The Burns Bannion series about a Karate-loving American private eye in Japan lasted for eight installments between 1958 and 1967. The author was listed as Earl Norman, a pseudonym for Norman Thomson, who actually lived in Japan during the American occupation following WW2. The first installment in the Burns Bannion series, 1958’s Kill Me in Tokyo, has been reprinted as an ebook by an enterprising outfit called Fiction Hunter Press.
Bannion is an enjoyable and conversational narrator guiding the reader through this fun adventure. As the novel opens, he explains to the reader his experience as a karate student in Japan. Remember that in 1958, Karate was something new and exotic to Americans providing today’s readers an interesting perspective from the future. Bannion is fresh out of the U.S. Army and disinclined to leave Tokyo - mostly because he’s got a hankering for Asian chicks, particularly a stripper named Princess Jade.

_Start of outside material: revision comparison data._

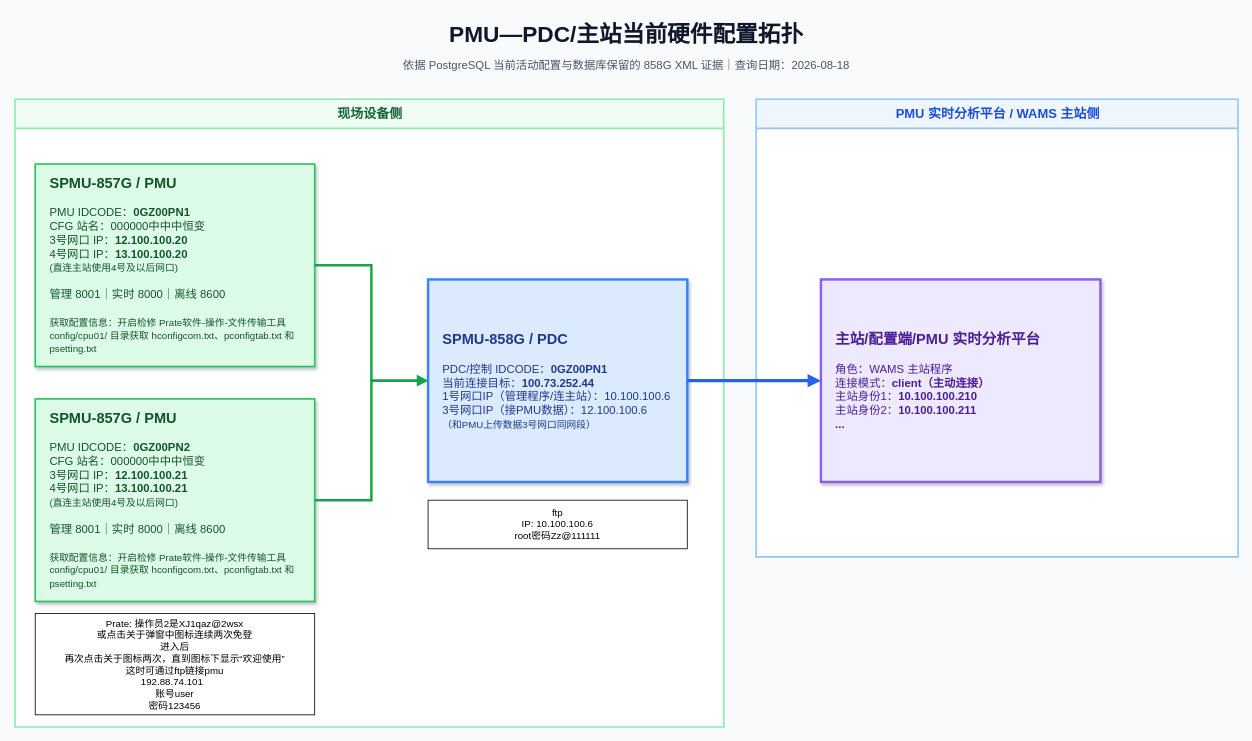
Earlier version of the draw.io diagram page "01 当前生效拓扑" (1 of 2) of 未命名绘图.drawio (Deain/adsho). Source tidied: cells renumbered, new cells numbered last; positions are measured from the earlier drawing's top-left corner, leaving out a move shared by most shapes. Both pictures are drawn from the tidied source at 81%, with x=0, y=0 at pixel (15, 14).
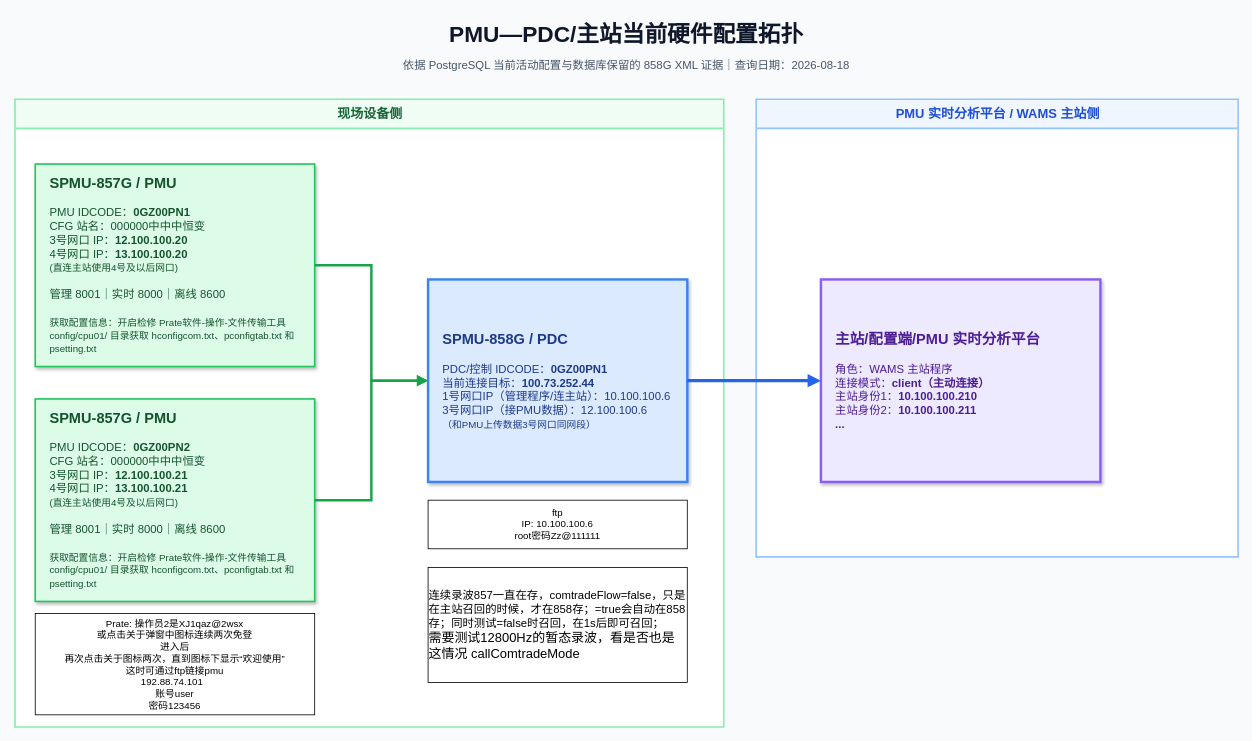
After the change.

Commit message:
更新未命名绘图.drawio

Diff of the diagram source:
```diff
@@
 <mxGraphModel background="#f8fafc">
   <root>
     <mxCell id="0" />
     <mxCell id="1" parent="0" />
     <mxCell id="2" value="PMU—PDC/主站当前硬件配置拓扑" style="text;html=1;align=center;verticalAlign=middle;whiteSpace=wrap;fontSize=28;fontStyle=1;fontColor=#0f172a;" parent="1" vertex="1">
       <mxGeometry x="205" width="1100" height="50" as="geometry" />
     </mxCell>
     <mxCell id="3" value="依据 PostgreSQL 当前活动配置与数据库保留的 858G XML 证据｜查询日期：2026-08-18" style="text;html=1;align=center;verticalAlign=middle;whiteSpace=wrap;fontSize=14;fontColor=#475569;" parent="1" vertex="1">
       <mxGeometry x="255" y="48" width="1000" height="30" as="geometry" />
     </mxCell>
     <mxCell id="4" value="现场设备侧" style="swimlane;html=1;rounded=1;startSize=36;fillColor=#f0fdf4;swimlaneFillColor=#ffffff;strokeColor=#86efac;strokeWidth=2;fontSize=16;fontStyle=1;fontColor=#166534;horizontal=1;arcSize=0;" parent="1" vertex="1">
       <mxGeometry y="105" width="875" height="775" as="geometry" />
     </mxCell>
     <mxCell id="5" value="&lt;b style=&quot;font-size:18px&quot;&gt;SPMU-857G / PMU&lt;/b&gt;&lt;br&gt;&lt;br&gt;PMU IDCODE：&lt;b&gt;0GZ00PN2&lt;/b&gt;&lt;br&gt;CFG 站名：000000中中中恒变&lt;br&gt;3号网口 IP：&lt;b&gt;12.100.100.21&lt;/b&gt;&lt;br&gt;4号网口 IP：&lt;b&gt;13.100.100.21&lt;/b&gt;&lt;div&gt;&lt;font style=&quot;font-size: 12px;&quot;&gt;(直连主站使用4号及以后网口)&lt;/font&gt;&lt;/div&gt;&lt;div&gt;&lt;br&gt;&lt;/div&gt;&lt;div&gt;&lt;div&gt;管理 8001｜实时 8000｜离线 8600&lt;/div&gt;&lt;/div&gt;&lt;div&gt;&lt;br&gt;&lt;/div&gt;&lt;div&gt;&lt;font style=&quot;font-size: 12px;&quot;&gt;获取配置信息：开启检修 Prate软件-操作-文件传输工具&lt;/font&gt;&lt;/div&gt;&lt;div&gt;&lt;font style=&quot;&quot;&gt;&lt;span style=&quot;font-size: 12px;&quot;&gt;config/cpu01/ 目录获取 hconfigcom.txt、pconfigtab.txt 和 psetting.txt&lt;/span&gt;&lt;/font&gt;&lt;/div&gt;" style="rounded=1;whiteSpace=wrap;html=1;align=left;spacing=18;fillColor=#dcfce7;strokeColor=#22c55e;strokeWidth=2;fontSize=14;fontColor=#14532d;shadow=1;arcSize=0;" parent="4" vertex="1">
       <mxGeometry x="25" y="370" width="345" height="250" as="geometry" />
     </mxCell>
     <mxCell id="6" value="&lt;b style=&quot;font-size:18px&quot;&gt;SPMU-858G / PDC&lt;/b&gt;&lt;br&gt;&lt;br&gt;PDC/控制 IDCODE：&lt;b&gt;0GZ00PN1&lt;/b&gt;&lt;br&gt;当前连接目标：&lt;b&gt;100.73.252.44&lt;/b&gt;&lt;br&gt;1号网口IP（管理程序/连主站）：10.100.100.6&lt;div&gt;3号网口IP（接PMU数据）：12.100.100.6&lt;/div&gt;&lt;div&gt;&lt;font style=&quot;font-size: 12px;&quot;&gt;（和PMU上传数据3号网口同网段）&lt;/font&gt;&lt;/div&gt;" style="rounded=1;whiteSpace=wrap;html=1;align=left;spacing=18;fillColor=#dbeafe;strokeColor=#3b82f6;strokeWidth=3;fontSize=14;fontColor=#1e3a8a;shadow=1;arcSize=0;" parent="4" vertex="1">
       <mxGeometry x="510" y="222.5" width="320" height="250" as="geometry" />
     </mxCell>
     <mxCell id="7" style="edgeStyle=orthogonalEdgeStyle;rounded=0;html=1;startArrow=none;startFill=0;endArrow=block;endFill=1;strokeWidth=3;strokeColor=#16a34a;fontSize=13;fontStyle=1;labelBackgroundColor=#ffffff;exitX=1;exitY=0.5;entryX=0;entryY=0.5;exitDx=0;exitDy=0;entryDx=0;entryDy=0;" parent="4" edge="1" source="5" target="6">
       <mxGeometry relative="1" as="geometry" />
     </mxCell>
     <mxCell id="8" value="ftp&lt;div&gt;IP:&amp;nbsp;10.100.100.6&lt;/div&gt;&lt;div&gt;root密码Zz@111111&lt;/div&gt;" style="rounded=0;whiteSpace=wrap;html=1;" parent="4" vertex="1">
       <mxGeometry x="510" y="495" width="320" height="60" as="geometry" />
     </mxCell>
     <mxCell id="9" value="Prate: 操作员2是XJ1qaz@2wsx &lt;br&gt;或点击关于弹窗中图标连续两次免登&lt;br&gt;进入后&lt;br&gt;再次点击关于图标两次，直到图标下显示“欢迎使用”&lt;br&gt;这时可通过ftp链接pmu&lt;div&gt;192.88.74.101&amp;nbsp;&amp;nbsp;&lt;br&gt;&lt;div&gt;账号user&lt;/div&gt;&lt;div&gt;密码123456&lt;/div&gt;&lt;/div&gt;" style="rounded=0;whiteSpace=wrap;html=1;" parent="4" vertex="1">
       <mxGeometry x="25" y="635" width="345" height="125" as="geometry" />
     </mxCell>
+    <mxCell id="15" value="&lt;div style=&quot;text-align: start;&quot;&gt;&lt;div&gt;&lt;font style=&quot;font-size: 14px;&quot;&gt;连续录波857一直在存，comtradeFlow=false，只是在主站召回的时候，才在858存；=true会自动在858存；同时测试=false时召回，在1s后即可召回；&lt;/font&gt;&lt;/div&gt;&lt;div&gt;&lt;font size=&quot;3&quot;&gt;需要测试12800Hz的暂态录波，看是否也是这情况 callComtradeMode&lt;/font&gt;&lt;/div&gt;&lt;/div&gt;" style="rounded=0;whiteSpace=wrap;html=1;" parent="4" vertex="1">
+      <mxGeometry x="510" y="578" width="320" height="142" as="geometry" />
+    </mxCell>
     <mxCell id="10" value="PMU 实时分析平台 / WAMS 主站侧" style="swimlane;html=1;rounded=1;startSize=36;fillColor=#eff6ff;swimlaneFillColor=#ffffff;strokeColor=#93c5fd;strokeWidth=2;fontSize=16;fontStyle=1;fontColor=#1d4ed8;horizontal=1;arcSize=0;" parent="1" vertex="1">
       <mxGeometry x="915" y="105" width="595" height="565" as="geometry" />
     </mxCell>
     <mxCell id="11" value="&lt;b style=&quot;font-size:18px&quot;&gt;主站/配置端/PMU 实时分析平台&lt;/b&gt;&lt;br&gt;&lt;br&gt;角色：WAMS 主站程序&lt;br&gt;连接模式：&lt;b&gt;client（主动连接）&lt;/b&gt;&lt;br&gt;主站身份1：&lt;b&gt;10.100.100.210&lt;/b&gt;&lt;br&gt;主站身份2：&lt;b&gt;10.100.100.211&lt;/b&gt;&lt;div&gt;&lt;b&gt;...&lt;/b&gt;&lt;/div&gt;" style="rounded=1;whiteSpace=wrap;html=1;align=left;spacing=18;fillColor=#ede9fe;strokeColor=#8b5cf6;strokeWidth=3;fontSize=14;fontColor=#4c1d95;shadow=1;arcSize=0;" parent="10" vertex="1">
       <mxGeometry x="80" y="222.5" width="345" height="250" as="geometry" />
     </mxCell>
     <mxCell id="12" value="&lt;b style=&quot;font-size:18px&quot;&gt;SPMU-857G / PMU&lt;/b&gt;&lt;br&gt;&lt;br&gt;PMU IDCODE：&lt;b&gt;0GZ00PN1&lt;/b&gt;&lt;br&gt;CFG 站名：000000中中中恒变&lt;br&gt;3号网口 IP：&lt;b&gt;12.100.100.20&lt;/b&gt;&lt;br&gt;4号网口 IP：&lt;b&gt;13.100.100.20&lt;/b&gt;&lt;div&gt;&lt;font style=&quot;font-size: 12px;&quot;&gt;(直连主站使用4号及以后网口)&lt;/font&gt;&lt;/div&gt;&lt;div&gt;&lt;br&gt;&lt;/div&gt;&lt;div&gt;&lt;div&gt;管理 8001｜实时 8000｜离线 8600&lt;/div&gt;&lt;/div&gt;&lt;div&gt;&lt;br&gt;&lt;/div&gt;&lt;div&gt;&lt;font style=&quot;font-size: 12px;&quot;&gt;获取配置信息：开启检修 Prate软件-操作-文件传输工具&lt;/font&gt;&lt;/div&gt;&lt;div&gt;&lt;font style=&quot;&quot;&gt;&lt;span style=&quot;font-size: 12px;&quot;&gt;config/cpu01/ 目录获取 hconfigcom.txt、pconfigtab.txt 和 psetting.txt&lt;/span&gt;&lt;/font&gt;&lt;/div&gt;" style="rounded=1;whiteSpace=wrap;html=1;align=left;spacing=18;fillColor=#dcfce7;strokeColor=#22c55e;strokeWidth=2;fontSize=14;fontColor=#14532d;shadow=1;arcSize=0;" parent="1" vertex="1">
       <mxGeometry x="25" y="185" width="345" height="250" as="geometry" />
     </mxCell>
     <mxCell id="13" style="edgeStyle=orthogonalEdgeStyle;rounded=0;html=1;startArrow=none;startFill=0;endArrow=block;endFill=1;strokeWidth=3;strokeColor=#16a34a;fontSize=13;fontStyle=1;labelBackgroundColor=#ffffff;exitX=1;exitY=0.5;entryX=0;entryY=0.5;" parent="1" edge="1" source="12" target="6">
       <mxGeometry relative="1" as="geometry" />
     </mxCell>
     <mxCell id="14" style="edgeStyle=orthogonalEdgeStyle;rounded=0;html=1;startArrow=block;startFill=1;endArrow=none;endFill=0;strokeWidth=4;strokeColor=#2563eb;fontSize=13;fontStyle=1;labelBackgroundColor=#ffffff;exitX=0;exitY=0.5;entryX=1;entryY=0.5;" parent="1" edge="1" source="11" target="6">
       <mxGeometry relative="1" as="geometry" />
     </mxCell>
   </root>
 </mxGraphModel>
```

One night at the nudie bar, an American drunk mistakes Bannion for a private eye and hires him to find his lost love, a girl named Mitsuko. The money is good and Bannion is pretty well-connected in Tokyo, so he rolls with it. His transformation into becoming a private eye is guided by stereotypes of fictional gumshoes. He knows he needs to get a trench coat and a weapon, for example. Guns being illegal in 1958 Japan, Bannion opts for his karate hands. The author was clearly having some fun within the tropes of the hardboiled PI genre. There’s even a reference to a private eye in Los Angeles with short white hair and a broken nose that’s clearly a shout-out to Richard Prather’s Shell Scott.
Norman also avoids the temptation to make his novel a Fodor’s Guide to 1958 Tokyo despite clearly having a keen insider’s view of the city. There’s just enough local flavor to keep the setting interesting without boring you with National Geographic details as Bannion searches for the missing Japanese girl dodging karate kicking killers along the way.
I loved this book. The plot wasn’t amazing or innovative, but it was well-written and a helluva lot of fun. Bannion is a great companion, and nearly every chapter has him either kicking ass or getting his ass kicked in martial arts fights while bedding down Asian women along the path to a solution. Copies of the Bannion books are pretty scarce in the wild, so I’m really hoping that Fiction Hunter Press makes some dough on this first installment, so they can digitize the other books in the series.
The Burns Bannion series:
Kill Me In Tokyo (1958)
Kill Me In Yokohama (1960)
Kill Me In Shinjuku (1961)
Kill Me In Atami (1962)
Kill Me In Shimbashi (1959)
Kill Me On The Ginza (1962)
Kill Me In Yokosuka (1966)
Kill Me In Roppongi (1967)